───── ENTRIES SUPPLIED ─────

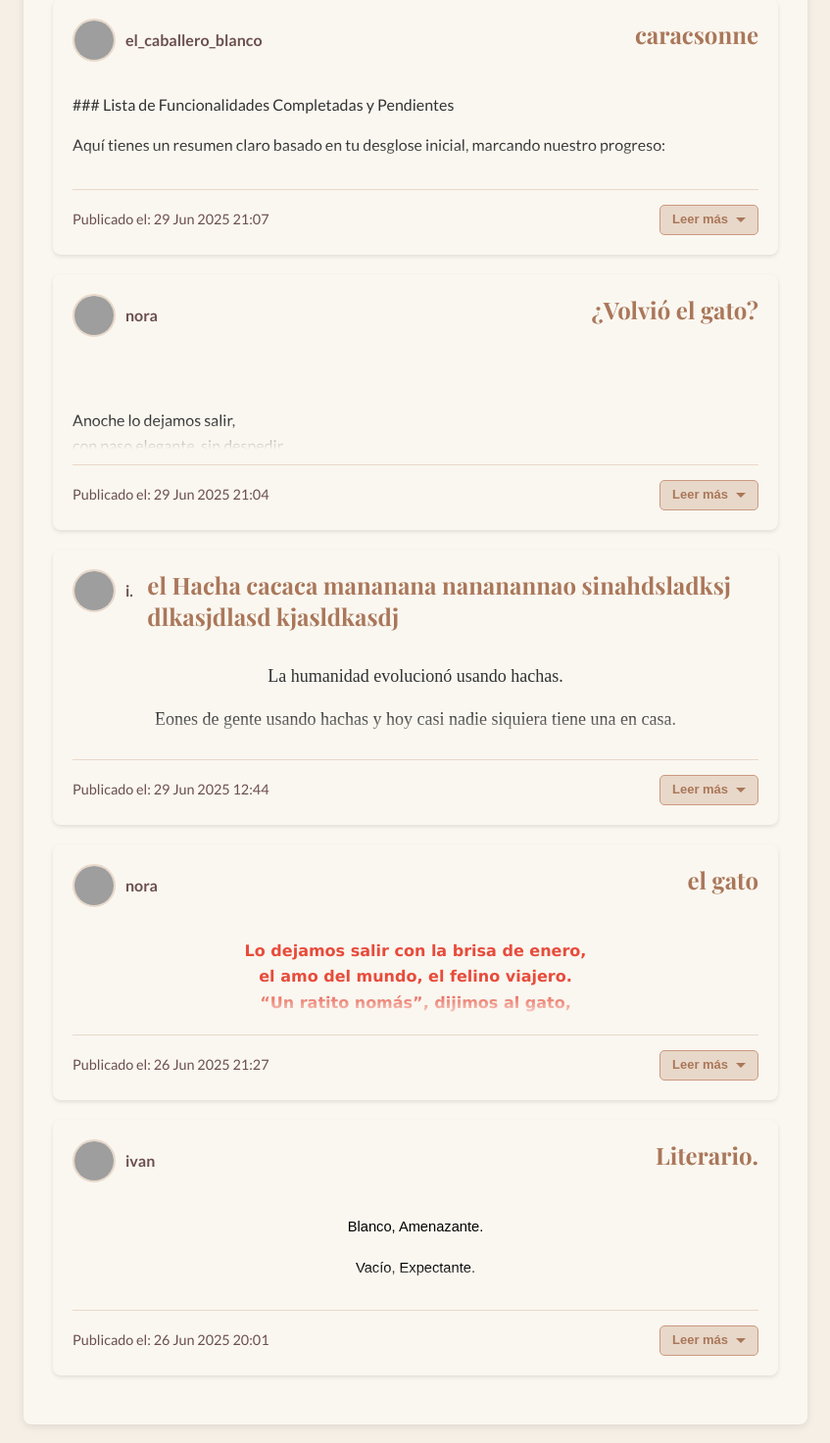
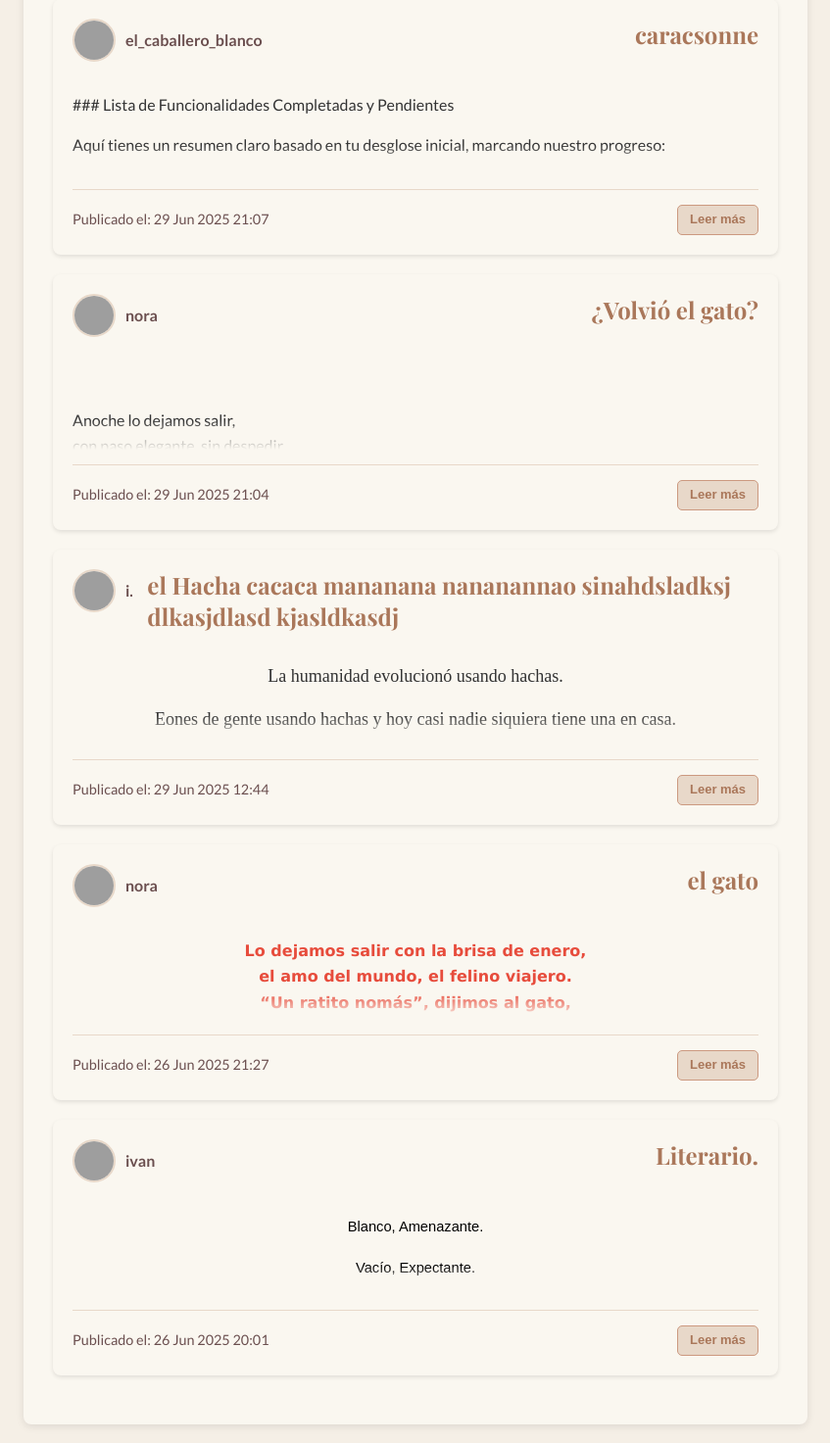
Before and after one commit to Alialmandoz/taller_escritura, a Django app: page /escritura/ in a window 1280 px wide. Shown: the part 445-1918 px from the top of the page at 98% size, without its empty margins (216-1063 px from the left). Run offline with Django 5.2, Linux system fonts and the light colour scheme; data comes from the database, SQL or seed files in the repository; some libraries are stand-ins or nearby versions; grey boxes are pictures that could not be loaded.

Commit message:
feat: Simplificar botón expandir (solo texto)

```diff
--- a/escritura/templates/escritura/lista_escritos.html
+++ b/escritura/templates/escritura/lista_escritos.html
@@ -41,7 +41,6 @@
                                 title="Expandir/Contraer"
                             >
                                 <span class="button-text">Leer más</span>
-                                <span class="button-icon"></span>
                             </button>
                         </div>
                     </div>
--- a/escritura/templates/escritura/perfil_publico.html
+++ b/escritura/templates/escritura/perfil_publico.html
@@ -59,7 +59,6 @@
                                 title="Expandir/Contraer"
                             >
                                 <span class="button-text">Leer más</span>
-                                <span class="button-icon"></span>
                             </button>
                         </div>
                     </div>
--- a/escritura/templates/escritura/perfil_usuario.html
+++ b/escritura/templates/escritura/perfil_usuario.html
@@ -65,7 +65,6 @@
                                 title="Expandir/Contraer"
                             >
                                 <span class="button-text">Leer más</span>
-                                <span class="button-icon"></span>
                             </button>
                         </div>
                     </div>
--- a/static/css/main.css
+++ b/static/css/main.css
@@ -336,7 +336,7 @@ ul.errorlist {
     display: flex;
     justify-content: center;
     align-items: center;
-    gap: 8px;
+    /* Eliminado: gap: 8px; */
     font-size: 0.9em;
     font-weight: bold;
     line-height: 1;
@@ -355,25 +355,7 @@ ul.errorlist {
     white-space: nowrap;
 }
 
-/* NUEVO: Estilos para el ícono de flecha */
-.button-icon {
-    display: inline-block;
-    width: 0;
-    height: 0;
-    border-left: 5px solid transparent;
-    border-right: 5px solid transparent;
-    border-top: 5px solid #AA775A;
-    transition: transform 0.3s ease;
-}
-
-.escrito-item.is-expanded .button-icon {
-    transform: rotate(180deg);
-    border-top-color: white;
-}
-
-.toggle-button:hover .button-icon {
-    border-top-color: white;
-}
+/* Eliminado: Estilos para el ícono de flecha */
 
 .escrito-footer {
     display: flex;
```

─────

# WHAT THE TASK REQUIRES
Lines from the entries that contain the string "escritura" must be found and copied.

# SOLVED EXERCISE
Before and after one commit to Alialmandoz/taller_escritura, a Django app: page /escritura/ in a window 1280 px wide. Shown: the part 445-1918 px from the top of the page at 98% size, without its empty margins (216-1063 px from the left). Run offline with Django 5.2, Linux system fonts and the light colour scheme; data comes from the database, SQL or seed files in the repository; some libraries are stand-ins or nearby versions; grey boxes are pictures that could not be loaded.
--- a/escritura/templates/escritura/lista_escritos.html
+++ b/escritura/templates/escritura/lista_escritos.html
--- a/escritura/templates/escritura/perfil_publico.html
+++ b/escritura/templates/escritura/perfil_publico.html
--- a/escritura/templates/escritura/perfil_usuario.html
+++ b/escritura/templates/escritura/perfil_usuario.html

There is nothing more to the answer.